**Records**
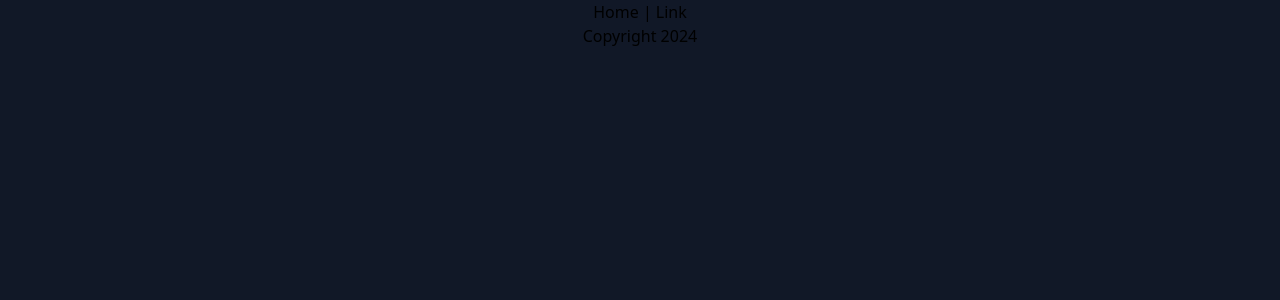
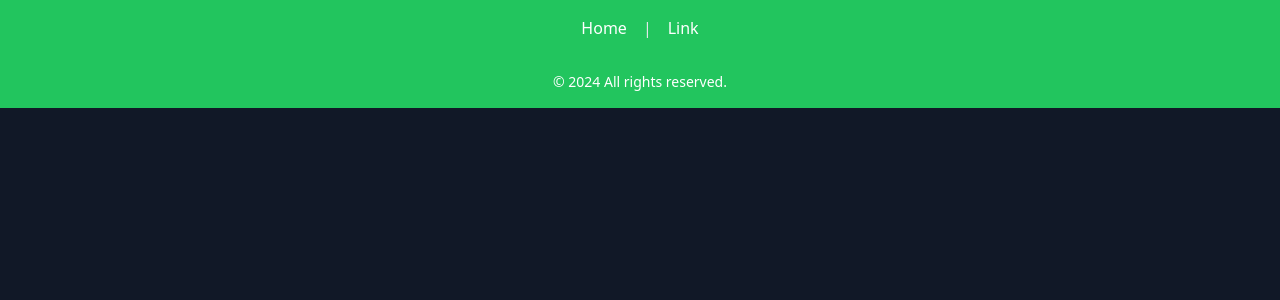
Before and after one commit to BuickSalesman/what-dis-plant, a React (Vite) app: page / in a window 1280 px wide. Shown: the top 300 px of the page. Built offline with nearby package versions, Linux system fonts and the light colour scheme; no server answers.

Commit message:
unhid api key

```diff
--- a/package.json
+++ b/package.json
@@ -11,6 +11,7 @@
   },
   "dependencies": {
     "axios": "^1.6.5",
+    "dotenv": "^16.4.5",
     "react": "^18.2.0",
     "react-dom": "^18.2.0",
     "tailwind": "^4.0.0"
--- a/src/Content.jsx
+++ b/src/Content.jsx
@@ -31,7 +31,6 @@ export function Content() {
         console.log(response.data.result.classification.suggestions[0].details);
       })
       .catch((error) => {
-        // Handle errors here
         console.error(error);
       });
   }, []);
@@ -88,7 +87,9 @@ export function Content() {
         <div className="flex flex-col justify-center">
           <form onSubmit={handleImageUpload}>
             <input type="file" multiple />
-            <button type="submit">what-dis-plant</button>
+            <button type="submit" className="bg-green-500 text-white px-4 py-2 rounded">
+              what-dis-plant
+            </button>
           </form>
           <h1 className="bg-red-500 text-center">{plant.common_names}</h1>
           <img className="p-20" src={plant.image.value} />
@@ -97,40 +98,3 @@ export function Content() {
     </div>
   );
 }
-
-// 		// Prepare the request data with the Base64 encoded files
-// 		const requestData = {
-// 			api_key: "your_api_key_here",
-// 			images: base64Files,
-// 			modifiers: ["crops_fast", "similar_images"],
-// 			plant_language: "en",
-// 			plant_details: [
-// 				"common_names",
-// 				"url",
-// 				"name_authority",
-// 				"wiki_description",
-// 				"taxonomy",
-// 				"synonyms",
-// 			],
-// 		};
-
-// 		// Send the identification request to the plant.id API
-// 		const response = await fetch("https://api.plant.id/v2/identify", {
-// 			method: "POST",
-// 			headers: { "Content-Type": "application/json" },
-// 			body: JSON.stringify(requestData),
-// 		});
-// 		const data = await response.json();
-// 		// Process the successful identification response
-// 		console.log("Success:", data);
-// 		const firstSuggestion = data.suggestions[0];
-// 		this.match = firstSuggestion["plant_details"];
-// 		this.image = firstSuggestion["similar_images"][0]["url"];
-// 		this.probability = firstSuggestion["probability"];
-// 	} catch (error) {
-// 		// Handle any errors in the process
-// 		console.error("Error:", error);
-// 	}
-// }
-
-// store response into state and display on screen
--- a/src/Footer.jsx
+++ b/src/Footer.jsx
@@ -1,7 +1,7 @@
 export function Footer() {
   return (
-    <footer className="flex justify-center">
-      <p>Copyright 2024</p>
+    <footer className="bg-green-500 py-4 flex justify-center items-center text-white">
+      <p className="text-sm">© 2024 All rights reserved.</p>
     </footer>
   );
 }
--- a/src/Header.jsx
+++ b/src/Header.jsx
@@ -1,8 +1,14 @@
 export function Header() {
   return (
-    <header className="flex justify-center">
+    <header className="bg-green-500 py-4 flex justify-center items-center text-white">
       <nav>
-        <a href="#">Home</a> | <a href="#">Link</a>
+        <a href="#" className="mr-4">
+          Home
+        </a>
+        <span className="text-gray-200">|</span>
+        <a href="#" className="ml-4">
+          Link
+        </a>
       </nav>
     </header>
   );
```
Also changed, not shown: 2 other files (tests, documents, lock files or other folders).
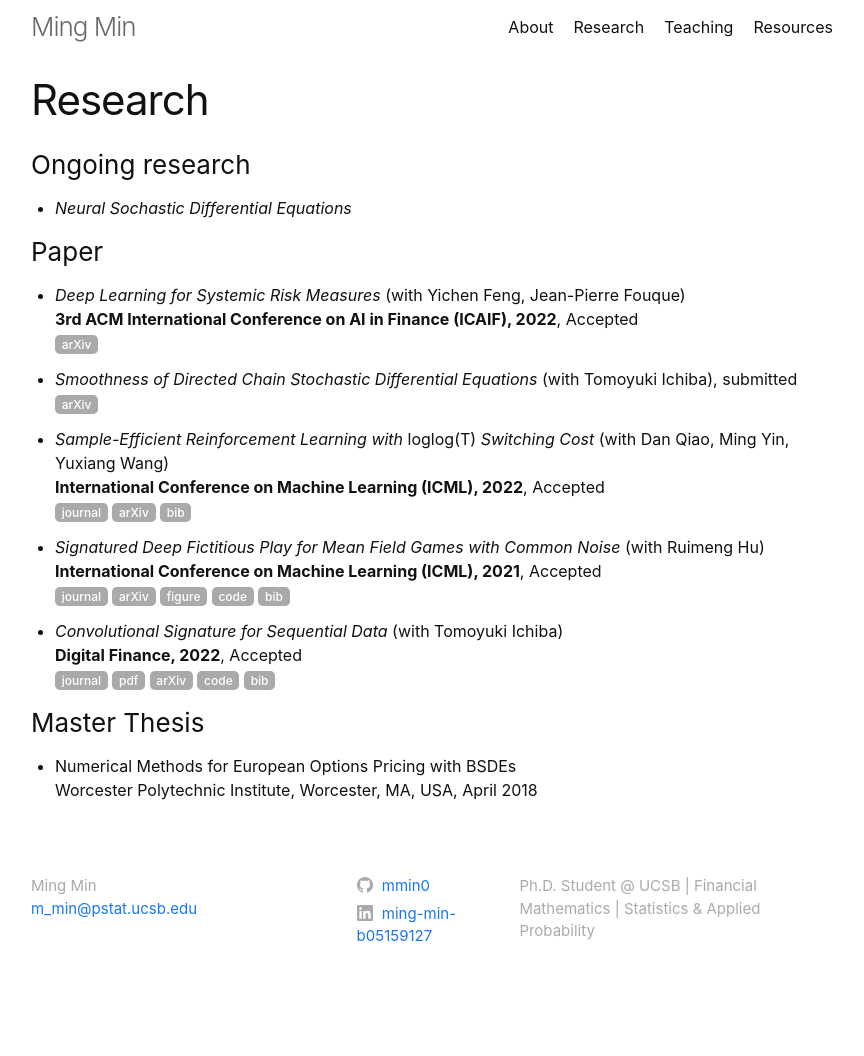
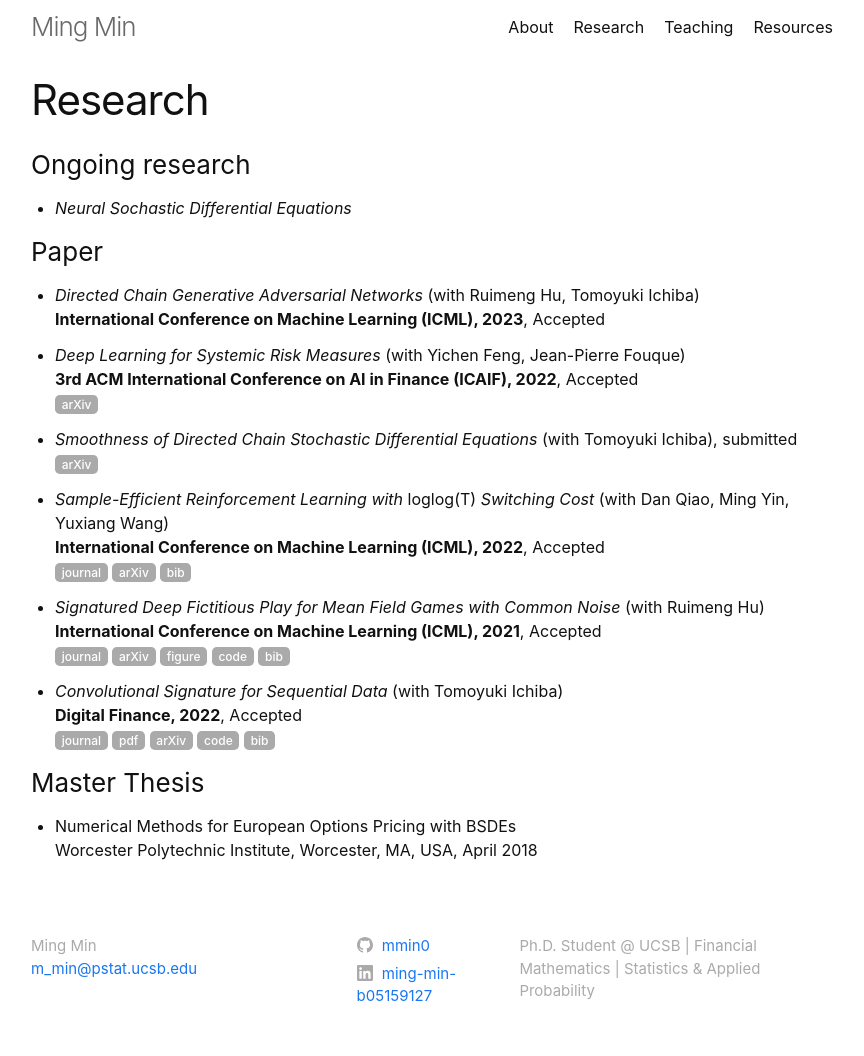
Before and after one commit to mmin0/mmin0.github.io, a Jekyll site: the page built from publications/index.md, in a window 1280 px wide. Shown: the whole page, without its empty margins (208-1072 px from the left). Built offline with Jekyll 4.4.1, drawn with Linux system fonts in a browser that asks for light colours; before the commit the page ends 996 px from its top, so only the background shows below that.

Commit message:
Update index.md

```diff
--- a/publications/index.md
+++ b/publications/index.md
@@ -6,6 +6,9 @@ title: Research
 * *Neural Sochastic Differential Equations*
 
 ### Paper
+* *Directed Chain Generative Adversarial Networks* (with Ruimeng Hu, Tomoyuki Ichiba)\
+  **International Conference on Machine Learning (ICML), 2023**, Accepted
+
 * *Deep Learning for Systemic Risk Measures* (with Yichen Feng, Jean-Pierre Fouque)\
   **3rd ACM International Conference on AI in Finance (ICAIF), 2022**, Accepted
   [<span class="label label-grey">arXiv</span>](https://arxiv.org/abs/2207.00739)
```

**What is needed**
Skip the pictures and reproduce all remaining entries exactly.

**Answer area**
Before and after one commit to BuickSalesman/what-dis-plant, a React (Vite) app: page / in a window 1280 px wide. Shown: the top 300 px of the page. Built offline with nearby package versions, Linux system fonts and the light colour scheme; no server answers.

Commit message:
unhid api key

```diff
--- a/package.json
+++ b/package.json
@@ -11,6 +11,7 @@
   },
   "dependencies": {
     "axios": "^1.6.5",
+    "dotenv": "^16.4.5",
     "react": "^18.2.0",
     "react-dom": "^18.2.0",
     "tailwind": "^4.0.0"
--- a/src/Content.jsx
+++ b/src/Content.jsx
@@ -31,7 +31,6 @@ export function Content() {
         console.log(response.data.result.classification.suggestions[0].details);
       })
       .catch((error) => {
-        // Handle errors here
         console.error(error);
       });
   }, []);
@@ -88,7 +87,9 @@ export function Content() {
         <div className="flex flex-col justify-center">
           <form onSubmit={handleImageUpload}>
             <input type="file" multiple />
-            <button type="submit">what-dis-plant</button>
+            <button type="submit" className="bg-green-500 text-white px-4 py-2 rounded">
+              what-dis-plant
+            </button>
           </form>
           <h1 className="bg-red-500 text-center">{plant.common_names}</h1>
           <img className="p-20" src={plant.image.value} />
@@ -97,40 +98,3 @@ export function Content() {
     </div>
   );
 }
-
-// 		// Prepare the request data with the Base64 encoded files
-// 		const requestData = {
-// 			api_key: "your_api_key_here",
-// 			images: base64Files,
-// 			modifiers: ["crops_fast", "similar_images"],
-// 			plant_language: "en",
-// 			plant_details: [
-// 				"common_names",
-// 				"url",
-// 				"name_authority",
-// 				"wiki_description",
-// 				"taxonomy",
-// 				"synonyms",
-// 			],
-// 		};
-
-// 		// Send the identification request to the plant.id API
-// 		const response = await fetch("https://api.plant.id/v2/identify", {
-// 			method: "POST",
-// 			headers: { "Content-Type": "application/json" },
-// 			body: JSON.stringify(requestData),
-// 		});
-// 		const data = await response.json();
-// 		// Process the successful identification response
-// 		console.log("Success:", data);
-// 		const firstSuggestion = data.suggestions[0];
-// 		this.match = firstSuggestion["plant_details"];
-// 		this.image = firstSuggestion["similar_images"][0]["url"];
-// 		this.probability = firstSuggestion["probability"];
-// 	} catch (error) {
-// 		// Handle any errors in the process
-// 		console.error("Error:", error);
-// 	}
-// }
-
-// store response into state and display on screen
--- a/src/Footer.jsx
+++ b/src/Footer.jsx
@@ -1,7 +1,7 @@
 export function Footer() {
   return (
-    <footer className="flex justify-center">
-      <p>Copyright 2024</p>
+    <footer className="bg-green-500 py-4 flex justify-center items-center text-white">
+      <p className="text-sm">© 2024 All rights reserved.</p>
     </footer>
   );
 }
--- a/src/Header.jsx
+++ b/src/Header.jsx
@@ -1,8 +1,14 @@
 export function Header() {
   return (
-    <header className="flex justify-center">
+    <header className="bg-green-500 py-4 flex justify-center items-center text-white">
       <nav>
-        <a href="#">Home</a> | <a href="#">Link</a>
+        <a href="#" className="mr-4">
+          Home
+        </a>
+        <span className="text-gray-200">|</span>
+        <a href="#" className="ml-4">
+          Link
+        </a>
       </nav>
     </header>
   );
```
Also changed, not shown: 2 other files (tests, documents, lock files or other folders).
Before and after one commit to mmin0/mmin0.github.io, a Jekyll site: the page built from publications/index.md, in a window 1280 px wide. Shown: the whole page, without its empty margins (208-1072 px from the left). Built offline with Jekyll 4.4.1, drawn with Linux system fonts in a browser that asks for light colours; before the commit the page ends 996 px from its top, so only the background shows below that.

Commit message:
Update index.md

```diff
--- a/publications/index.md
+++ b/publications/index.md
@@ -6,6 +6,9 @@ title: Research
 * *Neural Sochastic Differential Equations*
 
 ### Paper
+* *Directed Chain Generative Adversarial Networks* (with Ruimeng Hu, Tomoyuki Ichiba)\
+  **International Conference on Machine Learning (ICML), 2023**, Accepted
+
 * *Deep Learning for Systemic Risk Measures* (with Yichen Feng, Jean-Pierre Fouque)\
   **3rd ACM International Conference on AI in Finance (ICAIF), 2022**, Accepted
   [<span class="label label-grey">arXiv</span>](https://arxiv.org/abs/2207.00739)
```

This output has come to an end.